The police could have caught Dahmer months earlier when someone saw a 14-year-old boy leaving Dahmer’s apartment, naked, bleeding and disoriented. Nicole Childress, who had been visiting a neighbour of Dahmer’s called the police immediately. However, Dahmer was able to convince the cops that the boy whose name was Konerak Sinthasomphone was an adult and it was a domestic squabble between two homosexuals. The police not only did not check his apartment but also returned the little boy to Damher.
If they had searched his room they would have found a dead body in his room, a fridge where he stored the skeletons and organs, and big barrels of hydrochloric acid which Dahmer used to dissolve his victims’ bodies. It was an unnecessary death caused by the police’s neglect.
The documentary released the radio transmission by the officers, which shows they were laughing in the background. During that period, gay people were always made fun of by homophobia.
The police never asked for the witness’s name and denied the request of Glenda Cleveland — the neighbour that Childress was visiting — to double-check the boy’s age and safety. They chose Dahmer’s words over the witnesses and repeatedly expressed concerns about the two black women and witnesses in the Dahmer case. Before the case of Sinthasomphone, Cleveland had called the police on numerous separate occasions and even contacted the FBI. No one cared to listen to her.
Five of the 17 murders Dahmer committed happened after Cleveland tried to warn the police.
The year in which Dahmer was most active in Milwaukee was a peak of AIDS and many people moved to different locations or died. Dahmer had a rare opportunity where people vanishing within the community was something normal.
Milwaukee is a small city, and so the black gay community there is also very small. In most cases, poor gay men did not have a large support system, and when they said their loved ones were missing, authorities didn’t give them much attention. Michael Ross, a friend of the victim, said they know who is missing in the bar say who he is here says in the documentary that even though some in the community might suspect something bad had happened, there were no police officers or detectives who would come up to the gay bar and ask what they know about those missing people. This went on for years, no one tried to track them down.

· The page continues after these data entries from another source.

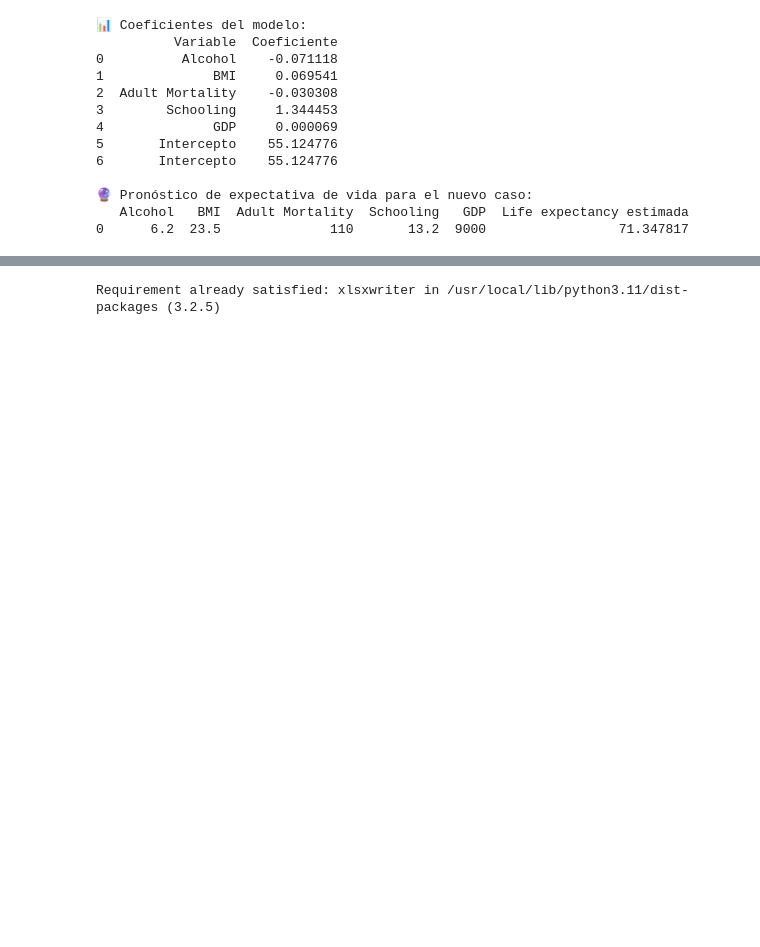
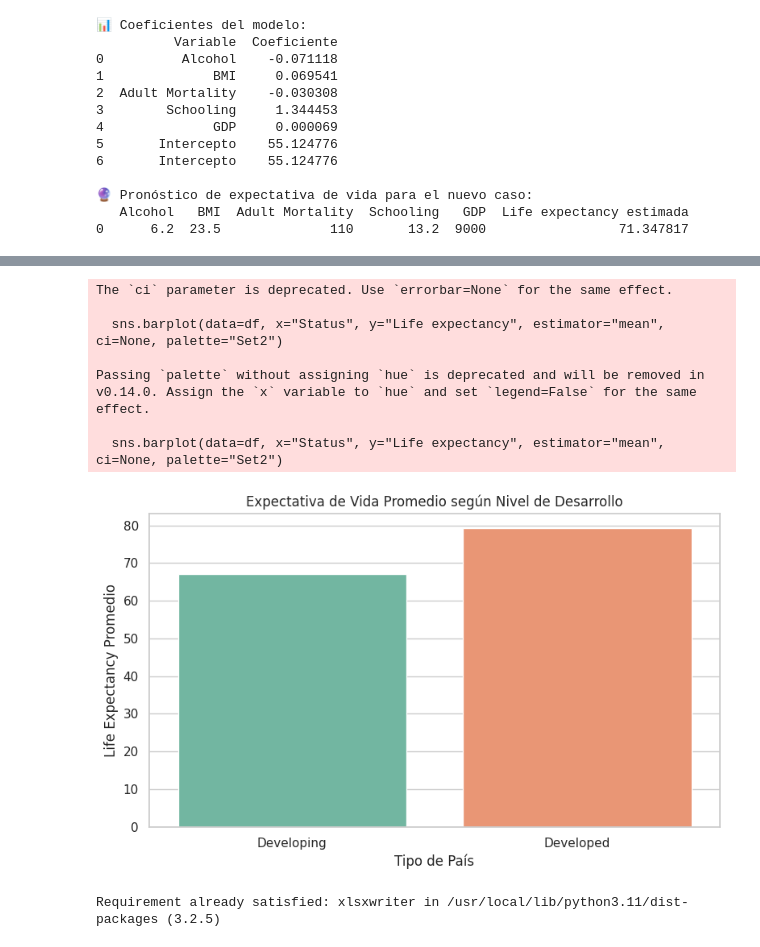
Before and after one commit to Tobon74/-Proyecto-2-An-lisis-exploratorio-de-datos, a Jupyter notebook: Copia_de_Proyecto_2_Análisis_exploratorio_de_datos.ipynb, the cells around one changed output, grey strips where cells are left out. Cells and saved outputs as stored; diff of their text form; code cells hidden in the pictures; blank space fills up the shorter version.

```diff
--- a/Copia_de_Proyecto_2_Análisis_exploratorio_de_datos.ipynb
+++ b/Copia_de_Proyecto_2_Análisis_exploratorio_de_datos.ipynb
@@ -201,3 +230,28 @@ print(pronostico_df)
+# %%
+import matplotlib.pyplot as plt
+import seaborn as sns
+
+# Estilo gráfico
+sns.set(style="whitegrid")
+
+# Gráfica de barras: expectativa de vida promedio por tipo de país (Status)
+plt.figure(figsize=(8, 5))
+sns.barplot(data=df, x="Status", y="Life expectancy", estimator="mean", ci=None, palette="Set2")
+plt.title("Expectativa de Vida Promedio según Nivel de Desarrollo")
+plt.xlabel("Tipo de País")
+plt.ylabel("Life Expectancy Promedio")
+plt.tight_layout()
+plt.savefig("Barplot_Por_Estado.png")
+plt.show()
+# %% [output]
+The `ci` parameter is deprecated. Use `errorbar=None` for the same effect.
+
+  sns.barplot(data=df, x="Status", y="Life expectancy", estimator="mean", ci=None, palette="Set2")
+
+Passing `palette` without assigning `hue` is deprecated and will be removed in v0.14.0. Assign the `x` variable to `hue` and set `legend=False` for the same effect.
+
+  sns.barplot(data=df, x="Status", y="Life expectancy", estimator="mean", ci=None, palette="Set2")
+[figure, added]
 # %%
 # Guardar ambos en un archivo Excel
 from google.colab import files
```
Also changed, not shown: parts of 3 cells of this notebook.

Ross mentioned that the investigation for gay-related crimes is so slow. If victims had been white and straight, he believes the search would have been more in-depth and specific. Family members of some victims told the filmmakers that they agreed that the police officers didn’t do enough.

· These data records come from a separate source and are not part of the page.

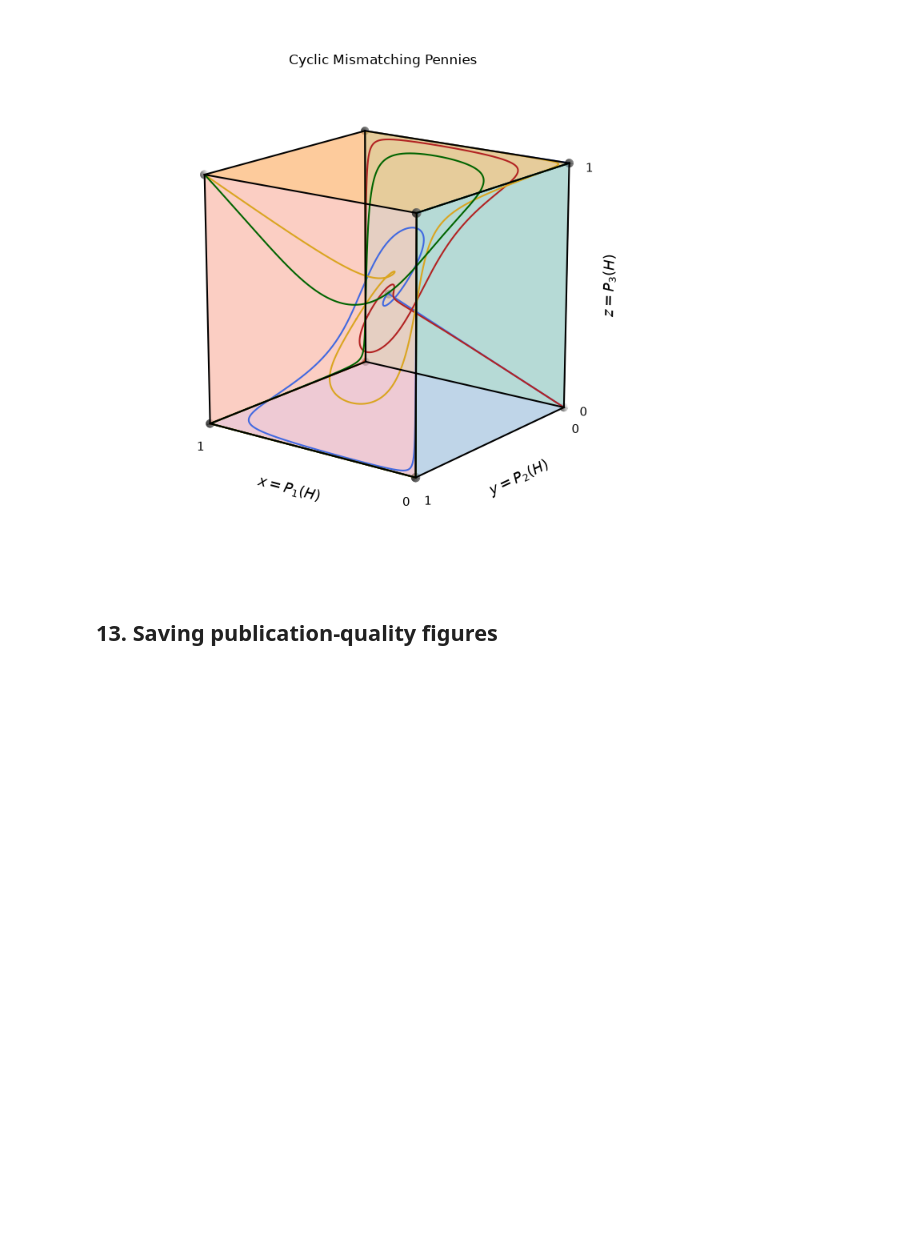
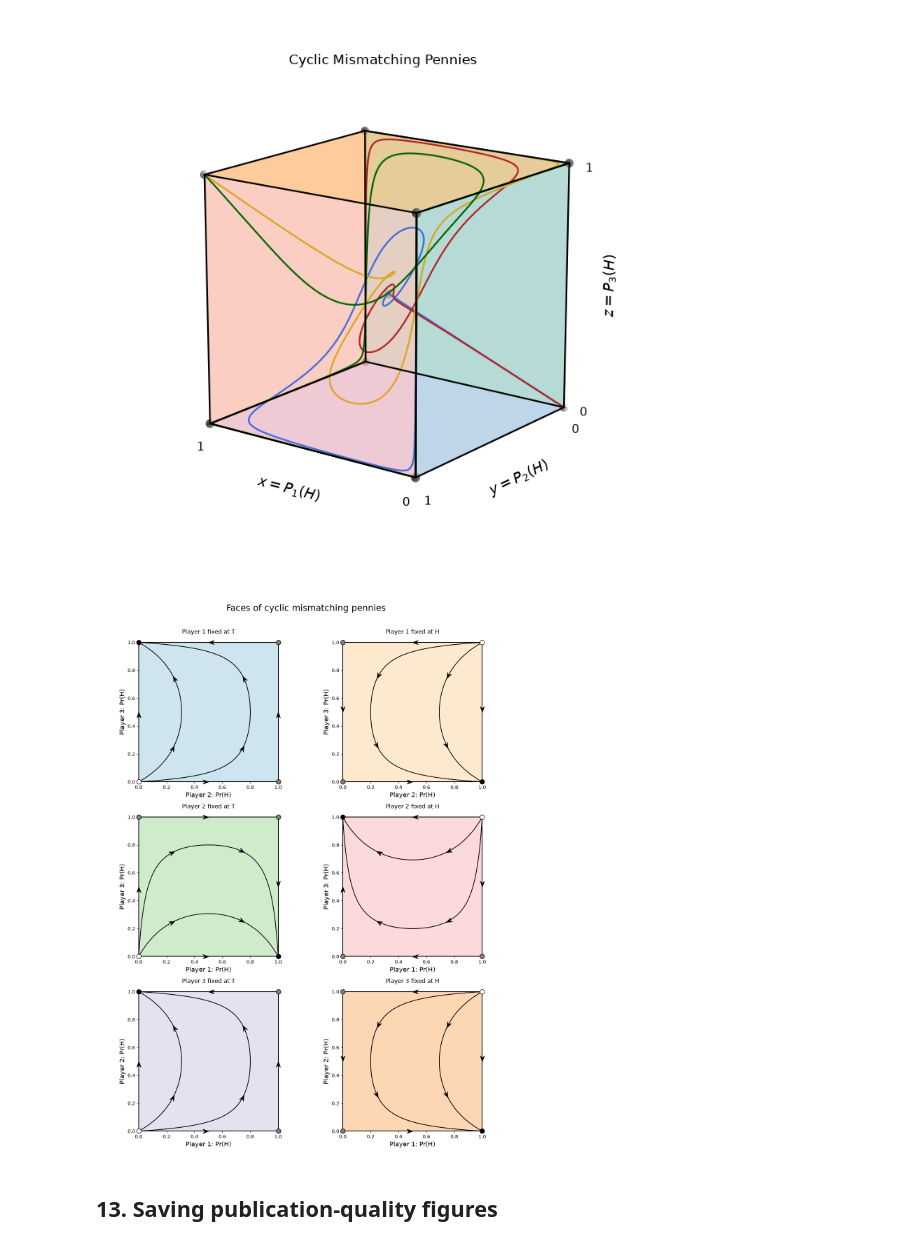
Before and after one commit to SlimaneD/pynamo, a Jupyter notebook: tutorial.ipynb, the cells around one changed output. Drawn from its saved outputs; the diff is of its cells as text; code cells hidden in the pictures; blank space fills up the shorter version.

```diff
--- a/tutorial.ipynb
+++ b/tutorial.ipynb
@@ -846,6 +886,105 @@ plt.show()
 pn.interactive.detach_widget_figure(figure=fig)
 # %% [output]
 [figure]
+# %%
+%matplotlib widget
+
+import numpy as np
+import matplotlib.pyplot as plt
+from matplotlib.patches import Rectangle
+
+cube_game = pn.examples.games.cyclic_mismatching_pennies
+
+cube_face_colors = [
+    "#9ecae1",  # x = 0
+    "#fdd49e",  # x = 1
+    "#a1d99b",  # y = 0
+    "#fbb4b9",  # y = 1
+    "#c7c7e2",  # z = 0
+    "#fdae6b",  # z = 1
+]
+face_alpha = 0.5
+
+fig, axes = plt.subplots(nrows=3, ncols=2, figsize=(12, 16))
+
+for fixed_player in range(3):
+    for face_coordinate in (0, 1):
+        face_index = 2 * fixed_player + face_coordinate
+        ax = axes.flat[face_index]
+
+        # A coordinate of 1 means the first action (H); 0 means the second (T).
+        fixed_action = 1 - face_coordinate
+        remaining_players = [
+            player for player in range(3) if player != fixed_player
+        ]
+
+        face_payoffs = []
+        for player in remaining_players:
+            matrix = np.take(
+                cube_game.payoff_data[player],
+                indices=fixed_action,
+                axis=fixed_player,
+            )
+
+            # 2Pop2S expects each player's own actions along its matrix rows.
+            if player == remaining_players[1]:
+                matrix = matrix.T
+
+            face_payoffs.append(matrix)
+
+        action_label = cube_game.player_strategy_labels[
+            fixed_player
+        ][fixed_action]
+
+        face_game = pn.Game(
+            name=f"Player {fixed_player + 1} fixed at {action_label}",
+            payoffs=tuple(face_payoffs),
+            player_strategy_labels=[
+                cube_game.player_strategy_labels[player]
+                for player in remaining_players
+            ],
+            player_labels=[
+                f"Player {player + 1}"
+                for player in remaining_players
+            ],
+            symmetric=False,
+        )
+
+        pn.phase_portrait(
+            game=face_game,
+            fig=fig,
+            ax=ax,
+            trajectory_number=4,
+            show_edge_flow=True,
+            tmax=40,
+            show_speed=False,
+            trajectory_arrows=[0.001],
+            trajectory_color="black",
+            trajectory_linewidth=1.2,
+            trajectory_zorder=35,
+            simplex_zorder=30,
+            equilibrium_size=90,
+        )
+
+        # Apply the same translucent color as the corresponding cube face,
+        ax.add_patch(
+            Rectangle(
+                xy=(0, 0),
+                width=1,
+                height=1,
+                facecolor=cube_face_colors[face_index],
+                alpha=face_alpha,
+                edgecolor="none",
+                zorder=10,
+            )
+        )
+
+fig.suptitle("Faces of cyclic mismatching pennies", fontsize=18)
+fig.tight_layout(rect=(0, 0, 1, 0.97))
+plt.show()
+pn.interactive.detach_widget_figure(figure=fig)
+# %% [output]
+[figure, added]
 # %% [markdown]
 ## 13. Saving publication-quality figures
 # %% [markdown]
```
Also changed, not shown: parts of 6 cells of this notebook, 2 other files.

The documentary makes a powerful case that systemic racism and homophobia, both in the police department and the community, contributed to Dahmer’s killing spree. He preyed on these minorities, and the police did not protect them.
Cover image from fbi.gov